Here are the best L.A. albums of the half-year (in haiku):

1. Kamasi Washington, The Epic (Brainfeeder)
Tenor sax savior
Coltrane’s South Central spirit
Listen to more jazz

2. Vince Staples, Summertime ’06 (Def Jam)
Coldest breathing Crip
Best double disc since Dipset
Chris Paul call it quits

3. Earl Sweatshirt, I Don’t Like Shit, I Don’t Go Outside (Columbia/Tan Cressida)
Good grief Earl spits spite
From Samoa to sullen
Depressed dazed sharp darts

4. Nosaj Thing, Fated (Innovative Leisure)
Beat scene escapist
Sad faded lunar light glow
Jason still drifts, floats

5. Talk in Tongues, Alone With a Friend (Fairfax)
Jangle fuzz smoke dope
Paisley Underground part two?
L.A.’s best new band

6. Nadastrom, Nadastrom (Friends of Friends)
Moombahton no más
Sleek luxurious house grooves
Dance … fall … get up … glide

7. Knxwledge, Hud Dreams (Stones Throw)
hud dreems of donuts
60 bandcamp taypes later
sample free (kinda)

8. Colleen Green, I Want to Grow Up (Hardly Art)
Smoke weed watch TV
Maturity’s overrated
Some routines are good

9. Hanni El Khatib, Moonlight (Innovative Leisure)
Dark raw nights of dirt
Disco thump and guitar slash
His best album yet

10. Father John Misty, I Love You, Honeybear (Sub Pop)
Wry mystic beard bard
Chateau lobby is forever
Belushi would dig

Honorable mention: Adventure Time, Of Beyond; Delroy Edwards, Kickin Butts!!; De Lux, Generation; John Carpenter, John Carpenter’s Lost Themes; Jonwayne, Jonwayne Is Retired; Kendrick Lamar, To Pimp a Butterfly; Kone, Yellowstone; Open Mike Eagle, A Special Episode of; Samo Sound Boy, Begging Please; Shlohmo, Dark Red; SK Kakraba, Yonye; Snoop Dogg, Bush; Spaceships, Little Buddha; The Gaslamp Killer, The Gaslamp Killer Experience: Live in Los Angeles.

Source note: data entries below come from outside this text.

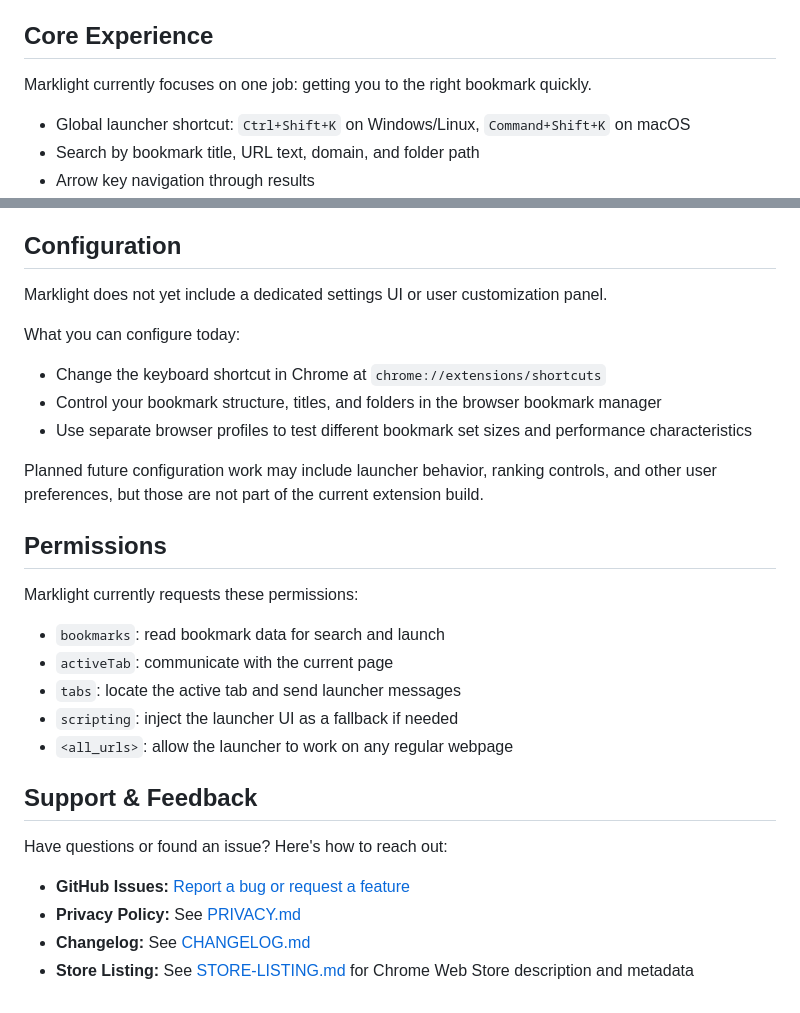
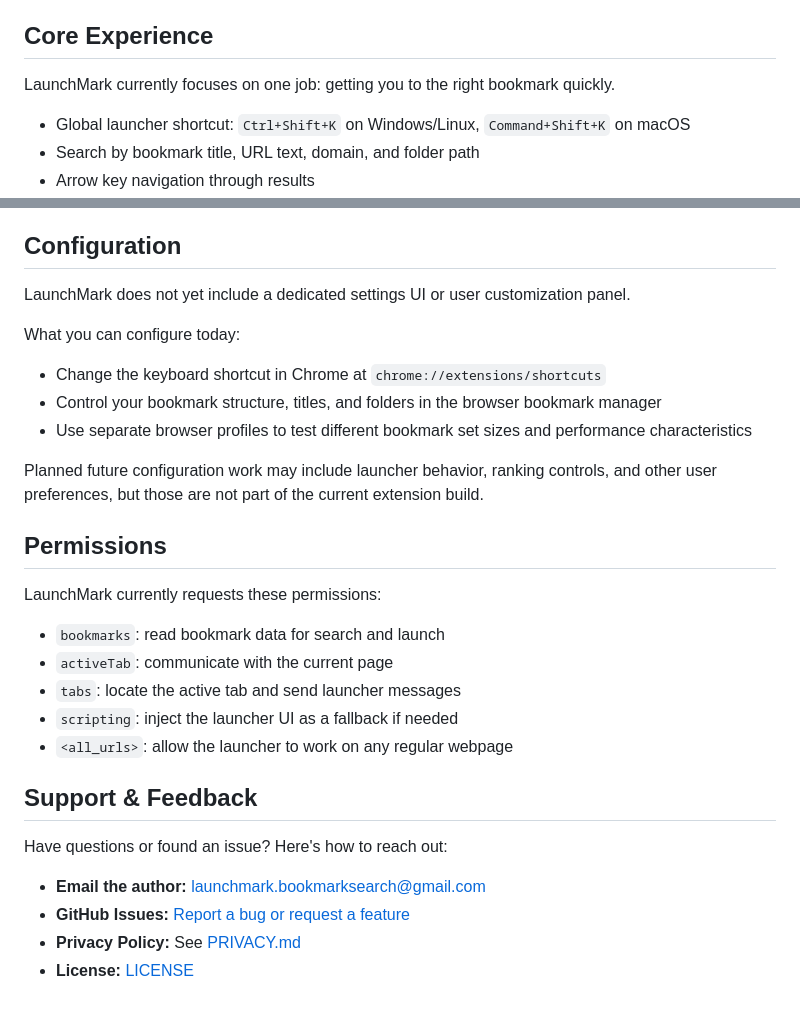
Before and after one commit to ork89/LaunchMark-public, a Markdown page: README.md, 2 parts joined by grey strips. Rendered like a GitHub page.

```diff
--- a/README.md
+++ b/README.md
@@ -40,7 +47,7 @@ Notes:
 
 ## Core Experience
 
-Marklight currently focuses on one job: getting you to the right bookmark quickly.
+LaunchMark currently focuses on one job: getting you to the right bookmark quickly.
 
 - Global launcher shortcut: `Ctrl+Shift+K` on Windows/Linux, `Command+Shift+K` on macOS
 - Search by bookmark title, URL text, domain, and folder path
@@ -84,7 +91,7 @@ The launcher appears directly in the active page, which keeps the interaction fa
 
 ## Configuration
 
-Marklight does not yet include a dedicated settings UI or user customization panel.
+LaunchMark does not yet include a dedicated settings UI or user customization panel.
 
 What you can configure today:
 
@@ -96,7 +103,7 @@ Planned future configuration work may include launcher behavior, ranking control
 
 ## Permissions
 
-Marklight currently requests these permissions:
+LaunchMark currently requests these permissions:
 
 - `bookmarks`: read bookmark data for search and launch
 - `activeTab`: communicate with the current page
@@ -108,7 +115,7 @@ Marklight currently requests these permissions:
 
 Have questions or found an issue? Here's how to reach out:
 
-- **GitHub Issues:** [Report a bug or request a feature](https://github.com/ork89/marklight/issues)
-- **Privacy Policy:** See [PRIVACY.md](PRIVACY.md)
-- **Changelog:** See [CHANGELOG.md](CHANGELOG.md)
-- **Store Listing:** See [STORE-LISTING.md](STORE-LISTING.md) for Chrome Web Store description and metadata
+- **Email the author:** [launchmark.bookmarksearch@gmail.com](mailto:launchmark.bookmarksearch@gmail.com)
+- **GitHub Issues:** [Report a bug or request a feature](https://github.com/ork89/LaunchMark-public/issues)
+- **Privacy Policy:** See [PRIVACY.md](https://github.com/ork89/LaunchMark-public/blob/main/PRIVACY.md)
+- **License:** [LICENSE](https://github.com/ork89/LaunchMark-public/blob/main/LICENSE)
```
Also changed, not shown: other parts of README.md (+15 -8 lines), PRIVACY.md (+18 -18 lines).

*I’m aware that TPAB is a glaring Top-10 omission. But truthfully, I didn’t enjoy it as much as I had hoped. I respect Kendrick’s ambition, fearlessness and talent, but this is a personal list and I’d rather be known for weird taste than dishonesty.

An L.A. native, L.A. Weekly columnist Jeff Weiss edits Passion of the Weiss and hosts the Shots Fired podcast. Find him online at passionweiss.com, follow him on Twitter and also check out his archives.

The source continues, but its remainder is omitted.